Tuesday, December 20, 2005

Manly, moral men in movies

After including a devastating quotation from Stephen Greydanus about how Brokeback Mountain is an utterly nihilistic film when it comes to destroying any last vestiges of noble masculinity, Patrick, at the Paragraph Farmer, takes upon himself the task of coming up with a "triple bill for people who want cinematic portraits of masculinity: Outlaw Josey Wales, Glory, and Finding Forrester, Chariots of Fire, Ulee's Gold, or The Mission." I've never looked at movies in that light, so I'm struggling to come up with the best portrayals of manly, moral men in movies. I've decided that my list is: 1. Rhett Butler, in Gone With The Wind. Yes, he's a bit of a crook, but he's as masculine as they come, and his very cynicism enables him to engage in and be true to his own code of honor. (This is even more clear if you read the book, where he proves to be very decent to those whom he truly admires, such as Melanie Wilkes, as opposed to those he disdains, such as those who have a weird love affair with Southern slave mythology.) 2. Phil, in Groundhog Day. Phil is a manly man, in that he really wants to get the girl. He's a moral man in that, during his endless day, which he repeats over and over, he develops an inner morality, premised on caring for those unable to care for themselves, helping people in true heroic fashion and, oh by the way, winning the girl after having developed these manly and moral traits. 3. Brig. Gen. Frank Savage in Twelve O'Clock High, who takes on an air squadron with a moral problem and whips it into shape. He does it by demonstrating what many would consider the worst masculine traits -- using shame, verbal brutality, aggression, etc. -- but he takes as good as he gives and, because these methods are successful, he dramatically increases each of his flyer's chances of survival. Great movie. Very manly many stuff. Anyone who wants to run with this meme should consider himself or herself tagged. UPDATE: Just got back from Narnia and I have to add Peter to the list. The boy is portrayed as callow and bossy in the beginning, and then morphs into a true manly man: honest, brave, kind, thoughtful. It's nice to think of legions of boys and young men seeing this.

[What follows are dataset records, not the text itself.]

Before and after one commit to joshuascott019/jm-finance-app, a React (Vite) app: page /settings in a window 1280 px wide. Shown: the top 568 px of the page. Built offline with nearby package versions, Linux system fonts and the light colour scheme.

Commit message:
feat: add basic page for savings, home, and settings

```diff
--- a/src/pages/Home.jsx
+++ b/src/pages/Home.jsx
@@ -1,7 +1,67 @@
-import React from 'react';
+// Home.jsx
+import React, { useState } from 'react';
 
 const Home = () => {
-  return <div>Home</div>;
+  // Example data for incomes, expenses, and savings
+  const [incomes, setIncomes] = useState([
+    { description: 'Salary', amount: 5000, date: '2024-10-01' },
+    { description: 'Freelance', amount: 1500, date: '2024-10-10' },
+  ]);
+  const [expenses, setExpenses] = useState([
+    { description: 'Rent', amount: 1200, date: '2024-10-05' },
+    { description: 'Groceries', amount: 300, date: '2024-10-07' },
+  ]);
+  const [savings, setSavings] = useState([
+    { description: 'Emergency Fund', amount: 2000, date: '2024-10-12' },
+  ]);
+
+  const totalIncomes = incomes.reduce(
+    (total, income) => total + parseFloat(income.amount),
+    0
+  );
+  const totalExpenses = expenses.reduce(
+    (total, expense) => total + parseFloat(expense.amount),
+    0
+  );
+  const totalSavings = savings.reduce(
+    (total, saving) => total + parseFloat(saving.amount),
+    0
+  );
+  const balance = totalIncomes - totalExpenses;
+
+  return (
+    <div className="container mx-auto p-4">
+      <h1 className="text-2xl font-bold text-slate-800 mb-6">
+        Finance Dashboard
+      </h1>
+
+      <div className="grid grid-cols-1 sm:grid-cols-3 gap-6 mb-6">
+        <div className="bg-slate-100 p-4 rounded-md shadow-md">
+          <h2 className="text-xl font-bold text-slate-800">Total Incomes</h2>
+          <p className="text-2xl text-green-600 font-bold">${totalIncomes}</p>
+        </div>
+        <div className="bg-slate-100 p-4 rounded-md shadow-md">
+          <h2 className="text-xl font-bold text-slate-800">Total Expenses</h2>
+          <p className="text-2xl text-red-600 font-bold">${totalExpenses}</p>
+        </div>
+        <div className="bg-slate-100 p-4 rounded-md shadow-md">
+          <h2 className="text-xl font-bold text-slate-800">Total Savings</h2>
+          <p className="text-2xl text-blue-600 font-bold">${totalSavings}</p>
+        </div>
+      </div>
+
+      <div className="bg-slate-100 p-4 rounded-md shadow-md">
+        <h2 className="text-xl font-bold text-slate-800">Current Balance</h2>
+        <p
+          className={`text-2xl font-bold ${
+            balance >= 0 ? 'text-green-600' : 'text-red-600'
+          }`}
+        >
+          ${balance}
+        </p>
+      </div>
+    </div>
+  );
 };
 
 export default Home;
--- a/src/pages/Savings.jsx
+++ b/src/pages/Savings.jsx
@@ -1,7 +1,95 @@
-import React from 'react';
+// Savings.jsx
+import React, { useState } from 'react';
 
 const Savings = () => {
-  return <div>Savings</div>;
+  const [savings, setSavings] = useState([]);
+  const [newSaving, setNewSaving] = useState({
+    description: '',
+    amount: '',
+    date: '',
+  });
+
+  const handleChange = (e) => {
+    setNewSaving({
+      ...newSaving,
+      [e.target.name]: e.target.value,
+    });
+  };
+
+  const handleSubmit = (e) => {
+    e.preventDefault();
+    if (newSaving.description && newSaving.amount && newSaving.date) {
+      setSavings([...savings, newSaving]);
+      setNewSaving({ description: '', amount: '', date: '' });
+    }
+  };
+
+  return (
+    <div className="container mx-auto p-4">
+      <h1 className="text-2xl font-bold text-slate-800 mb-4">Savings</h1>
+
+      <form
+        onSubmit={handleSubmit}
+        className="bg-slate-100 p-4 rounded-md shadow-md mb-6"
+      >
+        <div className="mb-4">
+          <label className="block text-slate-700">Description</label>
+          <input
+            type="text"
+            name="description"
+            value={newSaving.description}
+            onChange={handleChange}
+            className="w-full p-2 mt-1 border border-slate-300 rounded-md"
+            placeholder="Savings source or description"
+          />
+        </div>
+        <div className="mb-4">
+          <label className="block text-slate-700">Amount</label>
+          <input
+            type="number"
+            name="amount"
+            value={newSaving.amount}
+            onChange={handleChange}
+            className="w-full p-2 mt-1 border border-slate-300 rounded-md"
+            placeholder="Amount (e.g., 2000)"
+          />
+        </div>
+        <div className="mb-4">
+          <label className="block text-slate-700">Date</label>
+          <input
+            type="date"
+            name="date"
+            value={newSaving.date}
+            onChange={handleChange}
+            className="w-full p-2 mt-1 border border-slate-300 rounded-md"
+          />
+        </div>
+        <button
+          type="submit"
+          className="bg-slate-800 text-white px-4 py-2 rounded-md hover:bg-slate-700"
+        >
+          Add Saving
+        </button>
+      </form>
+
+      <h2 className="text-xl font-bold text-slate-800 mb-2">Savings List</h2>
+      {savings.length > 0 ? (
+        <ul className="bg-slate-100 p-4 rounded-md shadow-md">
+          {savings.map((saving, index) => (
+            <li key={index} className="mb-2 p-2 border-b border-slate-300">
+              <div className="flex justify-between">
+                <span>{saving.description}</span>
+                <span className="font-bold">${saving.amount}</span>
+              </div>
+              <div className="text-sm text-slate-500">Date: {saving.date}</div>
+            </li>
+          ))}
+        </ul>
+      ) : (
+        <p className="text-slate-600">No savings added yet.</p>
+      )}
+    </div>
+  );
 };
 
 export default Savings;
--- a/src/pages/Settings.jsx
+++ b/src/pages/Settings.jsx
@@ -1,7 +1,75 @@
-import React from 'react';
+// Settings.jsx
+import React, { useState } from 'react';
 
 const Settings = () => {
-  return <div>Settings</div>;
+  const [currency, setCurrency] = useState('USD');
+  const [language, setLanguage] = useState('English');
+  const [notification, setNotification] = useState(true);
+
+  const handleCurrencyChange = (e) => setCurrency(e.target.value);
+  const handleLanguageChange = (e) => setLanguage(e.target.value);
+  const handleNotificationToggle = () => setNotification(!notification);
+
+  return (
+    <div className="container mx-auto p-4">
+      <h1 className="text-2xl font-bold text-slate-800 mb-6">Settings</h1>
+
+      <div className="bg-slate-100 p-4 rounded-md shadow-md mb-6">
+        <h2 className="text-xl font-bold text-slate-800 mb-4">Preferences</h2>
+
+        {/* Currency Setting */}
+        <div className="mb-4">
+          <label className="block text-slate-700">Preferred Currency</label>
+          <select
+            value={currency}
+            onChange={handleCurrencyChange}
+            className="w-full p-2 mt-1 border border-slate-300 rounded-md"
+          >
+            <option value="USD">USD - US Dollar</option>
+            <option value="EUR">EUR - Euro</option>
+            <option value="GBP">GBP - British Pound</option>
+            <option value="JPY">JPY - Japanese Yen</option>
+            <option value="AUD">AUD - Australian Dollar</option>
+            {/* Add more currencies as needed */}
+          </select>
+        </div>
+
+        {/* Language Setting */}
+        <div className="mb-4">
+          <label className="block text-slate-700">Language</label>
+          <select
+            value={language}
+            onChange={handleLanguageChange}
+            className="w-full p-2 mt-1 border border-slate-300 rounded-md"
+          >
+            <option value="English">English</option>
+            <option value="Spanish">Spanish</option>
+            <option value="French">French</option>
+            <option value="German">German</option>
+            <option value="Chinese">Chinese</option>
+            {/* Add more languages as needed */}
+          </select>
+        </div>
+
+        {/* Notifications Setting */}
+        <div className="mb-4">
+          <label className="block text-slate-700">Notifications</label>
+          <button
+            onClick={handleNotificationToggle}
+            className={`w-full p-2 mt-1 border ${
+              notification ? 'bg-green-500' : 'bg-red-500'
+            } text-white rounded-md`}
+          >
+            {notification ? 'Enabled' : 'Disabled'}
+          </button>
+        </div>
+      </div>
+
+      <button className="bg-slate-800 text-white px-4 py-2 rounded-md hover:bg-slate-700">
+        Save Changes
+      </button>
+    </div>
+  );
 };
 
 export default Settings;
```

One hopes they see it soon enough in their development that the taint of pop culture doesn't leave them feeling he's dorky, rather than a truly noble, manly man.